Revision tracking records:
========================================================================

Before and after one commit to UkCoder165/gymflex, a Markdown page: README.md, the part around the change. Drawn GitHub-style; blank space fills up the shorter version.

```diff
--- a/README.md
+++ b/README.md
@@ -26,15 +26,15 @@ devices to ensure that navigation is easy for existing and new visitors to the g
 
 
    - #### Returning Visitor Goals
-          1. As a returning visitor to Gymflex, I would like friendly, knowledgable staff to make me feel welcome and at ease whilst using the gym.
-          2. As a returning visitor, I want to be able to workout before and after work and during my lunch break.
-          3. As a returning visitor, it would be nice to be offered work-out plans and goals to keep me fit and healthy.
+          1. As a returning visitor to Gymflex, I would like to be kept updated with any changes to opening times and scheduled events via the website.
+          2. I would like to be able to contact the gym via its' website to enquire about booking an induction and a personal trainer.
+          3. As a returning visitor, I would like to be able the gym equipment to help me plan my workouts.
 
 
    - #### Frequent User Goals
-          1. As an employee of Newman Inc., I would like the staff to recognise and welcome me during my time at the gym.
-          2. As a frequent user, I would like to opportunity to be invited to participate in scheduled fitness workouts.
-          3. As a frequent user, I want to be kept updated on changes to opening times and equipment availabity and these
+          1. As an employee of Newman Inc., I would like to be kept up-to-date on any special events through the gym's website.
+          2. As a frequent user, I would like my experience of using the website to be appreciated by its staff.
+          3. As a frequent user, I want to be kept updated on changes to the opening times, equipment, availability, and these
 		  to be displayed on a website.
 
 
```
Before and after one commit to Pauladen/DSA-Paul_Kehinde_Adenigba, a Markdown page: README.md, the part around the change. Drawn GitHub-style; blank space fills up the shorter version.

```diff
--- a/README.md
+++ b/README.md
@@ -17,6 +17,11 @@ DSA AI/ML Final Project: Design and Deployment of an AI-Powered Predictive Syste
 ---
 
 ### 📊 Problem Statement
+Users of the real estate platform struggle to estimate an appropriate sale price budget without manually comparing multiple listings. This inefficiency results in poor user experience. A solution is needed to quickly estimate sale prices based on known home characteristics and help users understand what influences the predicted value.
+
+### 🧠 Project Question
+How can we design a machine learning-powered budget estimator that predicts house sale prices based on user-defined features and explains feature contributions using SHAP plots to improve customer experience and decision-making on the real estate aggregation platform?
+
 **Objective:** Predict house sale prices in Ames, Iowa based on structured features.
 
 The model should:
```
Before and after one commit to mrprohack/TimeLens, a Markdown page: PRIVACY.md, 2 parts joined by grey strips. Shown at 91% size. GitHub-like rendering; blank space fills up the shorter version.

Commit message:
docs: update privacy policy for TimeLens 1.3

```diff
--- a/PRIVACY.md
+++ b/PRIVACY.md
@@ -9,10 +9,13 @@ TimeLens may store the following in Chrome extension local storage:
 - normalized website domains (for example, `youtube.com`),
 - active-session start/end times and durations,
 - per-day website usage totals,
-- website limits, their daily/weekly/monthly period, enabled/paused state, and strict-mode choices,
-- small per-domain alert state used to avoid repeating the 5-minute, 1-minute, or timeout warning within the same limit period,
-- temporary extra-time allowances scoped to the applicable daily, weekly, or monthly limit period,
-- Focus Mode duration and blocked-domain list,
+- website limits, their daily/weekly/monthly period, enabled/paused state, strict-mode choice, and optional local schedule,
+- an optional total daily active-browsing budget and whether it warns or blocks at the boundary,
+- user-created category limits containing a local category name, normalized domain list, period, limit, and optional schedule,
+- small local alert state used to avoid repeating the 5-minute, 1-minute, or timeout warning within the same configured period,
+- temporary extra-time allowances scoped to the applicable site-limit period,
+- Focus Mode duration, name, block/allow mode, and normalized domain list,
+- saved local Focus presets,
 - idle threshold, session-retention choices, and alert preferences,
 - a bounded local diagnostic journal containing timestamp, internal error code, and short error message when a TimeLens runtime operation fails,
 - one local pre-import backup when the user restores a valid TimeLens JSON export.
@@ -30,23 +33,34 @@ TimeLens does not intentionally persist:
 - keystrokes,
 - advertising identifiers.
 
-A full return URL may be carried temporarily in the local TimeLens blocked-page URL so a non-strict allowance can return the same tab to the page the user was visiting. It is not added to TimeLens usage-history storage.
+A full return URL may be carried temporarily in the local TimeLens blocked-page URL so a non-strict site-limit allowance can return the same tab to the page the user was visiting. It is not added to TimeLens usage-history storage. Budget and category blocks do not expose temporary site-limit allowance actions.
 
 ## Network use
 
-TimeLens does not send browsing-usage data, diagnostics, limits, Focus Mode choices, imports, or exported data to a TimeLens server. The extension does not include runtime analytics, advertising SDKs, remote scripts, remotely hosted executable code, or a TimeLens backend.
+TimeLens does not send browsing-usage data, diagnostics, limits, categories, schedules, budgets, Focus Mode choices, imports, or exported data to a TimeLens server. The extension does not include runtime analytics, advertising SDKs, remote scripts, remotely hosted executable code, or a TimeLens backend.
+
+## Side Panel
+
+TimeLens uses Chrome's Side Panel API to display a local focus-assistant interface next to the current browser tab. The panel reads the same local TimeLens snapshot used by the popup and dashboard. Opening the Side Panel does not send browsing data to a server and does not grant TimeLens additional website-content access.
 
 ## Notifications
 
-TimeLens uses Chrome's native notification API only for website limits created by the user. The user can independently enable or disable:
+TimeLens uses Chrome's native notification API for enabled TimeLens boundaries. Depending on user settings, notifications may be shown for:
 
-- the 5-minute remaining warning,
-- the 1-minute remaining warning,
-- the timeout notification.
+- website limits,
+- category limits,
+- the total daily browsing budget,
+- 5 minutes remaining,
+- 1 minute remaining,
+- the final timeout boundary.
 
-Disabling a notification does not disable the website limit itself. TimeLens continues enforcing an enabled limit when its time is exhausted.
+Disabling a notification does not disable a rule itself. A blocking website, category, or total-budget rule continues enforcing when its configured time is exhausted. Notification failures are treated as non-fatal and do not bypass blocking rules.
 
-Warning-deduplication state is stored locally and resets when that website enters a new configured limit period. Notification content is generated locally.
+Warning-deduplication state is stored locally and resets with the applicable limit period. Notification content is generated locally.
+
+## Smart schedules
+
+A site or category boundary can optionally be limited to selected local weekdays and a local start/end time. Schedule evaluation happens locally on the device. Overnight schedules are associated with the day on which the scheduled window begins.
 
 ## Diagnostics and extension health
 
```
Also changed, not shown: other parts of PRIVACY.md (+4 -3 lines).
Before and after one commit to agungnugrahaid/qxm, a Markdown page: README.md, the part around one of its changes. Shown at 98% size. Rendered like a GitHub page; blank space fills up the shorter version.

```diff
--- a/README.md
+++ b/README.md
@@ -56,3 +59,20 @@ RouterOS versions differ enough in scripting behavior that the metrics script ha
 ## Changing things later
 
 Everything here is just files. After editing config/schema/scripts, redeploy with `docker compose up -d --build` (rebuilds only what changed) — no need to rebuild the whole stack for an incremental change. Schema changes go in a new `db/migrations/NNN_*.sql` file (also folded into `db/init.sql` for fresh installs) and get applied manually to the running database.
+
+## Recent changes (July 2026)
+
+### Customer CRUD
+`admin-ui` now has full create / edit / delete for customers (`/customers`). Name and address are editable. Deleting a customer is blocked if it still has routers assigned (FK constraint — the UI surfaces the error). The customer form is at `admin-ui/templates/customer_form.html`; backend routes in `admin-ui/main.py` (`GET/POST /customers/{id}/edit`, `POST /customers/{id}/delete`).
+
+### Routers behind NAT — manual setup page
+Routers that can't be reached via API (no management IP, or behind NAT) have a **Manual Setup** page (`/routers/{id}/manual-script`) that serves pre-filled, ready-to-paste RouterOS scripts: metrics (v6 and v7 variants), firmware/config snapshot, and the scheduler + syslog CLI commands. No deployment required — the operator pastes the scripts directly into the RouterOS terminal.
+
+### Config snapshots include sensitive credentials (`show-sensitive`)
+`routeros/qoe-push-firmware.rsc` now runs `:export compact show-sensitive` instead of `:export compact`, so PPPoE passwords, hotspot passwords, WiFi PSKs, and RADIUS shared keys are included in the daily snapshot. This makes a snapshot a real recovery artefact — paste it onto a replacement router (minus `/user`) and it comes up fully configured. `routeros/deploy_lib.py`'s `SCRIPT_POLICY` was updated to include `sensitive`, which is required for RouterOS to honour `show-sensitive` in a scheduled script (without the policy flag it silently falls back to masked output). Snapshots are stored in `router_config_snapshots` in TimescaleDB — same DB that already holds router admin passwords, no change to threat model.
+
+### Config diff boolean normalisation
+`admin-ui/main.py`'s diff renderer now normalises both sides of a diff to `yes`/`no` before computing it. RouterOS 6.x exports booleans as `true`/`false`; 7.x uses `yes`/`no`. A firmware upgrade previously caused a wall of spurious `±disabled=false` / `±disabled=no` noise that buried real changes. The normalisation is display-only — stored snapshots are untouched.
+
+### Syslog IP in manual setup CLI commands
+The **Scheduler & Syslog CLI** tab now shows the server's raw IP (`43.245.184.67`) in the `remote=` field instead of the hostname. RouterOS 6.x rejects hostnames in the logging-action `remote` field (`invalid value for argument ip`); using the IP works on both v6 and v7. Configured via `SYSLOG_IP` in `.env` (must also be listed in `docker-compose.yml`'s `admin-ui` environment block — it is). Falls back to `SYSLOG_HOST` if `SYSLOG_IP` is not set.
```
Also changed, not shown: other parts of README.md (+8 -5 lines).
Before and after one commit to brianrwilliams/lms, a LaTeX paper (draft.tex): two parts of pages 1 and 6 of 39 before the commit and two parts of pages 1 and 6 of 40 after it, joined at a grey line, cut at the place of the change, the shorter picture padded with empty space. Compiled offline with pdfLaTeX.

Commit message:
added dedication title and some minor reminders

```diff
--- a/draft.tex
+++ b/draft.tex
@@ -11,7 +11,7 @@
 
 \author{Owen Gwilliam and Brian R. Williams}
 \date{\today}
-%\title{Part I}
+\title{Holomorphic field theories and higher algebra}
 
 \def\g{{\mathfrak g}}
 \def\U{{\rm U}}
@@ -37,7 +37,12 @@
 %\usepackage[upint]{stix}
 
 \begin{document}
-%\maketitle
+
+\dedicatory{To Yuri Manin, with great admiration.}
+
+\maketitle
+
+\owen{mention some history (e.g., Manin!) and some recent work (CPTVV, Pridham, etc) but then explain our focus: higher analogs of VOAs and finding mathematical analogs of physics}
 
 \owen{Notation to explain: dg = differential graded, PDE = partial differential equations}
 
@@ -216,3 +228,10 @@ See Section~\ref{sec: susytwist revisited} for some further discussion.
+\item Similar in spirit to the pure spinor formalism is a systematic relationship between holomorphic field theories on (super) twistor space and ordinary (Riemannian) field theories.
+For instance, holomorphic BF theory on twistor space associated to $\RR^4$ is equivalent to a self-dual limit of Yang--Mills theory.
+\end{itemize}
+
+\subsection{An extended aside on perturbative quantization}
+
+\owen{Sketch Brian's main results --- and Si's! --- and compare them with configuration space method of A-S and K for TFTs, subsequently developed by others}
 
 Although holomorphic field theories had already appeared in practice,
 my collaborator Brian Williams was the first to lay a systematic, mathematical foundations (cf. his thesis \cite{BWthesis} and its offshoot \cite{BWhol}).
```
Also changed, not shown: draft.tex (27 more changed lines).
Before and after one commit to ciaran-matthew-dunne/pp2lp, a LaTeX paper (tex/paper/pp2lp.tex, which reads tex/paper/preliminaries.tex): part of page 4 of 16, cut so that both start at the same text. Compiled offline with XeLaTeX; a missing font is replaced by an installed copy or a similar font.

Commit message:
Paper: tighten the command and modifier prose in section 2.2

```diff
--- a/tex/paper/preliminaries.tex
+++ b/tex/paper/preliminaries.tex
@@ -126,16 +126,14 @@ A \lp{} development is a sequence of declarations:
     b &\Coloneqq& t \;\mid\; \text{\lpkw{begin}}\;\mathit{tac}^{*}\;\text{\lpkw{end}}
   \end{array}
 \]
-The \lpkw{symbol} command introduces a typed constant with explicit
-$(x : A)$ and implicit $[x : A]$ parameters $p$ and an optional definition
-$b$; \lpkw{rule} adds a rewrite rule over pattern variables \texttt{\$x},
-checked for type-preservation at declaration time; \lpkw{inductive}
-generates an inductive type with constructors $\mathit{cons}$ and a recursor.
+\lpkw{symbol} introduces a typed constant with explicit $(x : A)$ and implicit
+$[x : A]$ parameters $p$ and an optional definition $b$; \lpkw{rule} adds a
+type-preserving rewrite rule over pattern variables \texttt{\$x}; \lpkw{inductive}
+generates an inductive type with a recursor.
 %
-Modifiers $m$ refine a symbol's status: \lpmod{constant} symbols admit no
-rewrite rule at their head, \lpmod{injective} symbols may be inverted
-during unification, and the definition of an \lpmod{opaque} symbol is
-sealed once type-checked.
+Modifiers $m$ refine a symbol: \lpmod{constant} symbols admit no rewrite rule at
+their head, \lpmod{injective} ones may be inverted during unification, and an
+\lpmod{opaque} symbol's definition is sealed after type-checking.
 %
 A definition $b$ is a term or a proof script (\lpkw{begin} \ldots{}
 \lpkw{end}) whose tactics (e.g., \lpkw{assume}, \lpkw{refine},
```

========================================================================

Provide the count of lines in the records above that hold the word "weekly", with no other text.

Expected output:
3